What to produce
Give back the full data character for character.

Task input
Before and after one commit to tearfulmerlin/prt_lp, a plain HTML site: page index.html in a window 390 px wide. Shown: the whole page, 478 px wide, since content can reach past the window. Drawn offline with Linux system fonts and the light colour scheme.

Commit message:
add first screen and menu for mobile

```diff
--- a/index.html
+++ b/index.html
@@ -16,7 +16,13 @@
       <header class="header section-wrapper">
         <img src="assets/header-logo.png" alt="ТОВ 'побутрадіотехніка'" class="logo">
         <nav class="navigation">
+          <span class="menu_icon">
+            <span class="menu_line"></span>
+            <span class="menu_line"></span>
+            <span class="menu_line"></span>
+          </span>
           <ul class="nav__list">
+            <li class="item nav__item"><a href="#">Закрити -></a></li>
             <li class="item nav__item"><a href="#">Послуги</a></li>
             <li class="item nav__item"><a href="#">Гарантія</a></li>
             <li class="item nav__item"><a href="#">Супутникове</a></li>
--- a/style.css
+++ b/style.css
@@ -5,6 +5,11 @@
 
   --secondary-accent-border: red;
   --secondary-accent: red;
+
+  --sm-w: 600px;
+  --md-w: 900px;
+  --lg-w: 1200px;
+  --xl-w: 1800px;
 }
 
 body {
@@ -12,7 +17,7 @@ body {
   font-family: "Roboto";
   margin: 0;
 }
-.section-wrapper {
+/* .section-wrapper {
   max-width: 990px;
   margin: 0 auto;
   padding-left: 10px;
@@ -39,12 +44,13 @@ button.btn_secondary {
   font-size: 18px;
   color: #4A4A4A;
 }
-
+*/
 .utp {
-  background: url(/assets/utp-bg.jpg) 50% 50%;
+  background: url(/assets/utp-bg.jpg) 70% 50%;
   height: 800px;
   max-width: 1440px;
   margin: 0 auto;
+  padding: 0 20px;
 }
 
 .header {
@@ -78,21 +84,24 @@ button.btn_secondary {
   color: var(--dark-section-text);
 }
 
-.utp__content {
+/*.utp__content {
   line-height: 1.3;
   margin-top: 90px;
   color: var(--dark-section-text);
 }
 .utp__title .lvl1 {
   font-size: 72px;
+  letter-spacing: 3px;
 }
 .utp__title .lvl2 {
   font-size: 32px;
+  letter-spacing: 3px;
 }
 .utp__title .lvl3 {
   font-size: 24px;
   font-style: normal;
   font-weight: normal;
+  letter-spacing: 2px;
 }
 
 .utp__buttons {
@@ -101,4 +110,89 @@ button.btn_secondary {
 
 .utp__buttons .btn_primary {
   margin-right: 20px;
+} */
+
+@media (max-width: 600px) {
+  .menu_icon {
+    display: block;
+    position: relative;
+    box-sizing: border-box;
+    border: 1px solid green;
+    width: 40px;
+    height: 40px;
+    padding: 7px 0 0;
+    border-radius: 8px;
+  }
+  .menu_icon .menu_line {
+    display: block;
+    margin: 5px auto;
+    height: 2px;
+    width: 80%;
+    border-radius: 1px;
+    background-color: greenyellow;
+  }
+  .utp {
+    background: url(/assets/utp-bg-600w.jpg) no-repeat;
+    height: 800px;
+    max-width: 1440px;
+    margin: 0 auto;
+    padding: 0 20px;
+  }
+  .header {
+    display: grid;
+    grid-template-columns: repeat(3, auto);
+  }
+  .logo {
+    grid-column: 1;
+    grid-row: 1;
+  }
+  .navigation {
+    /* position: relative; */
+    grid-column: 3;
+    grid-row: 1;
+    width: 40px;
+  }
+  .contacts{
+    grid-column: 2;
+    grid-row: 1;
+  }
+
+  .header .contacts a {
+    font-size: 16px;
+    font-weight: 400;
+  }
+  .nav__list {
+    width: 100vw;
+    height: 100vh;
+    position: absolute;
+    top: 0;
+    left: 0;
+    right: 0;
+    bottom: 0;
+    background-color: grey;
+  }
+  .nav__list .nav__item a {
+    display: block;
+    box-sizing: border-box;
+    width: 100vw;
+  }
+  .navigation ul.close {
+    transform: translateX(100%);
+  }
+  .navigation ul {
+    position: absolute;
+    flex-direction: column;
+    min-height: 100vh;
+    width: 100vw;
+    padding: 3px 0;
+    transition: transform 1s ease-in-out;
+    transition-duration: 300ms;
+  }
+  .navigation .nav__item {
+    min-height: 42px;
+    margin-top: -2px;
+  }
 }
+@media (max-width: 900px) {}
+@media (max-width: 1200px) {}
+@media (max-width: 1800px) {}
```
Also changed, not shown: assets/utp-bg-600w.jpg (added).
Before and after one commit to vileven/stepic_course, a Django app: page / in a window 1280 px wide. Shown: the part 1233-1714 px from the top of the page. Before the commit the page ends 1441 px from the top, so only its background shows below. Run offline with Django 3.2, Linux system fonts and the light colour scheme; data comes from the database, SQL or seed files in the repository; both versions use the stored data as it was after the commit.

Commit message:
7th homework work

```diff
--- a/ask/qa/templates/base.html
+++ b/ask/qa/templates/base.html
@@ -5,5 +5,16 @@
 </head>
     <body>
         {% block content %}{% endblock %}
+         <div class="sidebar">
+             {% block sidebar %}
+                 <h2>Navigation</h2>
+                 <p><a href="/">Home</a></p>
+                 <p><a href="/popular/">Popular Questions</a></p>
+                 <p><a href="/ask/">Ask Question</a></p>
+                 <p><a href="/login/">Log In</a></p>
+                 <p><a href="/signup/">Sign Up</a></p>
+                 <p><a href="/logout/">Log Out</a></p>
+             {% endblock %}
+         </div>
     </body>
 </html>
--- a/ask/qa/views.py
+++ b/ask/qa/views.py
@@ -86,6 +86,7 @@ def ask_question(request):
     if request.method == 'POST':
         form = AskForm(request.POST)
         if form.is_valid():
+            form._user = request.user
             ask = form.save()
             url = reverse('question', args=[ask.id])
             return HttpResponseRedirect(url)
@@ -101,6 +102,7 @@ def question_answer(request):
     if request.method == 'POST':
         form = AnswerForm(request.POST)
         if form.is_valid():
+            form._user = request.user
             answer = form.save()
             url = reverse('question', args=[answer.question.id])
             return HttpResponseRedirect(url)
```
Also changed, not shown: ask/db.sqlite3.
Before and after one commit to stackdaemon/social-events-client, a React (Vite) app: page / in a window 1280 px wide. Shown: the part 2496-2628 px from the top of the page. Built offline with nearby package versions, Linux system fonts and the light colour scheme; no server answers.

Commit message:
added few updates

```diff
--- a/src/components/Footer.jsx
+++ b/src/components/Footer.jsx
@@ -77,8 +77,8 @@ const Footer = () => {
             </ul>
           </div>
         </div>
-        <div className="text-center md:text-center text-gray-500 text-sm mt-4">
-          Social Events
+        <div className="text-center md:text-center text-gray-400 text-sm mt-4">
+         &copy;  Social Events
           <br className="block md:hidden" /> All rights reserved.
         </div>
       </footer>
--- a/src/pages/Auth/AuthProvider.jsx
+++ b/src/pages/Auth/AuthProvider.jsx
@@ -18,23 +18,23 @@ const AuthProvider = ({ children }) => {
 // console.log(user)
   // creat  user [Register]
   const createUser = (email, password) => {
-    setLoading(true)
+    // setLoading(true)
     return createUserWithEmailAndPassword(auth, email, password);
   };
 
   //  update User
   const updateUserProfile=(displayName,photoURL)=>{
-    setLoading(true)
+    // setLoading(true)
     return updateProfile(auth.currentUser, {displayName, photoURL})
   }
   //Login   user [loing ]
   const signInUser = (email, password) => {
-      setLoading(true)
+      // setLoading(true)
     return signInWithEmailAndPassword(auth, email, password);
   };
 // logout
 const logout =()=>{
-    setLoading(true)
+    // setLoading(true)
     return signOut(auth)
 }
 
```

Your response
Before and after one commit to tearfulmerlin/prt_lp, a plain HTML site: page index.html in a window 390 px wide. Shown: the whole page, 478 px wide, since content can reach past the window. Drawn offline with Linux system fonts and the light colour scheme.

Commit message:
add first screen and menu for mobile

```diff
--- a/index.html
+++ b/index.html
@@ -16,7 +16,13 @@
       <header class="header section-wrapper">
         <img src="assets/header-logo.png" alt="ТОВ 'побутрадіотехніка'" class="logo">
         <nav class="navigation">
+          <span class="menu_icon">
+            <span class="menu_line"></span>
+            <span class="menu_line"></span>
+            <span class="menu_line"></span>
+          </span>
           <ul class="nav__list">
+            <li class="item nav__item"><a href="#">Закрити -></a></li>
             <li class="item nav__item"><a href="#">Послуги</a></li>
             <li class="item nav__item"><a href="#">Гарантія</a></li>
             <li class="item nav__item"><a href="#">Супутникове</a></li>
--- a/style.css
+++ b/style.css
@@ -5,6 +5,11 @@
 
   --secondary-accent-border: red;
   --secondary-accent: red;
+
+  --sm-w: 600px;
+  --md-w: 900px;
+  --lg-w: 1200px;
+  --xl-w: 1800px;
 }
 
 body {
@@ -12,7 +17,7 @@ body {
   font-family: "Roboto";
   margin: 0;
 }
-.section-wrapper {
+/* .section-wrapper {
   max-width: 990px;
   margin: 0 auto;
   padding-left: 10px;
@@ -39,12 +44,13 @@ button.btn_secondary {
   font-size: 18px;
   color: #4A4A4A;
 }
-
+*/
 .utp {
-  background: url(/assets/utp-bg.jpg) 50% 50%;
+  background: url(/assets/utp-bg.jpg) 70% 50%;
   height: 800px;
   max-width: 1440px;
   margin: 0 auto;
+  padding: 0 20px;
 }
 
 .header {
@@ -78,21 +84,24 @@ button.btn_secondary {
   color: var(--dark-section-text);
 }
 
-.utp__content {
+/*.utp__content {
   line-height: 1.3;
   margin-top: 90px;
   color: var(--dark-section-text);
 }
 .utp__title .lvl1 {
   font-size: 72px;
+  letter-spacing: 3px;
 }
 .utp__title .lvl2 {
   font-size: 32px;
+  letter-spacing: 3px;
 }
 .utp__title .lvl3 {
   font-size: 24px;
   font-style: normal;
   font-weight: normal;
+  letter-spacing: 2px;
 }
 
 .utp__buttons {
@@ -101,4 +110,89 @@ button.btn_secondary {
 
 .utp__buttons .btn_primary {
   margin-right: 20px;
+} */
+
+@media (max-width: 600px) {
+  .menu_icon {
+    display: block;
+    position: relative;
+    box-sizing: border-box;
+    border: 1px solid green;
+    width: 40px;
+    height: 40px;
+    padding: 7px 0 0;
+    border-radius: 8px;
+  }
+  .menu_icon .menu_line {
+    display: block;
+    margin: 5px auto;
+    height: 2px;
+    width: 80%;
+    border-radius: 1px;
+    background-color: greenyellow;
+  }
+  .utp {
+    background: url(/assets/utp-bg-600w.jpg) no-repeat;
+    height: 800px;
+    max-width: 1440px;
+    margin: 0 auto;
+    padding: 0 20px;
+  }
+  .header {
+    display: grid;
+    grid-template-columns: repeat(3, auto);
+  }
+  .logo {
+    grid-column: 1;
+    grid-row: 1;
+  }
+  .navigation {
+    /* position: relative; */
+    grid-column: 3;
+    grid-row: 1;
+    width: 40px;
+  }
+  .contacts{
+    grid-column: 2;
+    grid-row: 1;
+  }
+
+  .header .contacts a {
+    font-size: 16px;
+    font-weight: 400;
+  }
+  .nav__list {
+    width: 100vw;
+    height: 100vh;
+    position: absolute;
+    top: 0;
+    left: 0;
+    right: 0;
+    bottom: 0;
+    background-color: grey;
+  }
+  .nav__list .nav__item a {
+    display: block;
+    box-sizing: border-box;
+    width: 100vw;
+  }
+  .navigation ul.close {
+    transform: translateX(100%);
+  }
+  .navigation ul {
+    position: absolute;
+    flex-direction: column;
+    min-height: 100vh;
+    width: 100vw;
+    padding: 3px 0;
+    transition: transform 1s ease-in-out;
+    transition-duration: 300ms;
+  }
+  .navigation .nav__item {
+    min-height: 42px;
+    margin-top: -2px;
+  }
 }
+@media (max-width: 900px) {}
+@media (max-width: 1200px) {}
+@media (max-width: 1800px) {}
```
Also changed, not shown: assets/utp-bg-600w.jpg (added).
Before and after one commit to vileven/stepic_course, a Django app: page / in a window 1280 px wide. Shown: the part 1233-1714 px from the top of the page. Before the commit the page ends 1441 px from the top, so only its background shows below. Run offline with Django 3.2, Linux system fonts and the light colour scheme; data comes from the database, SQL or seed files in the repository; both versions use the stored data as it was after the commit.

Commit message:
7th homework work

```diff
--- a/ask/qa/templates/base.html
+++ b/ask/qa/templates/base.html
@@ -5,5 +5,16 @@
 </head>
     <body>
         {% block content %}{% endblock %}
+         <div class="sidebar">
+             {% block sidebar %}
+                 <h2>Navigation</h2>
+                 <p><a href="/">Home</a></p>
+                 <p><a href="/popular/">Popular Questions</a></p>
+                 <p><a href="/ask/">Ask Question</a></p>
+                 <p><a href="/login/">Log In</a></p>
+                 <p><a href="/signup/">Sign Up</a></p>
+                 <p><a href="/logout/">Log Out</a></p>
+             {% endblock %}
+         </div>
     </body>
 </html>
--- a/ask/qa/views.py
+++ b/ask/qa/views.py
@@ -86,6 +86,7 @@ def ask_question(request):
     if request.method == 'POST':
         form = AskForm(request.POST)
         if form.is_valid():
+            form._user = request.user
             ask = form.save()
             url = reverse('question', args=[ask.id])
             return HttpResponseRedirect(url)
@@ -101,6 +102,7 @@ def question_answer(request):
     if request.method == 'POST':
         form = AnswerForm(request.POST)
         if form.is_valid():
+            form._user = request.user
             answer = form.save()
             url = reverse('question', args=[answer.question.id])
             return HttpResponseRedirect(url)
```
Also changed, not shown: ask/db.sqlite3.
Before and after one commit to stackdaemon/social-events-client, a React (Vite) app: page / in a window 1280 px wide. Shown: the part 2496-2628 px from the top of the page. Built offline with nearby package versions, Linux system fonts and the light colour scheme; no server answers.

Commit message:
added few updates

```diff
--- a/src/components/Footer.jsx
+++ b/src/components/Footer.jsx
@@ -77,8 +77,8 @@ const Footer = () => {
             </ul>
           </div>
         </div>
-        <div className="text-center md:text-center text-gray-500 text-sm mt-4">
-          Social Events
+        <div className="text-center md:text-center text-gray-400 text-sm mt-4">
+         &copy;  Social Events
           <br className="block md:hidden" /> All rights reserved.
         </div>
       </footer>
--- a/src/pages/Auth/AuthProvider.jsx
+++ b/src/pages/Auth/AuthProvider.jsx
@@ -18,23 +18,23 @@ const AuthProvider = ({ children }) => {
 // console.log(user)
   // creat  user [Register]
   const createUser = (email, password) => {
-    setLoading(true)
+    // setLoading(true)
     return createUserWithEmailAndPassword(auth, email, password);
   };
 
   //  update User
   const updateUserProfile=(displayName,photoURL)=>{
-    setLoading(true)
+    // setLoading(true)
     return updateProfile(auth.currentUser, {displayName, photoURL})
   }
   //Login   user [loing ]
   const signInUser = (email, password) => {
-      setLoading(true)
+      // setLoading(true)
     return signInWithEmailAndPassword(auth, email, password);
   };
 // logout
 const logout =()=>{
-    setLoading(true)
+    // setLoading(true)
     return signOut(auth)
 }
 
```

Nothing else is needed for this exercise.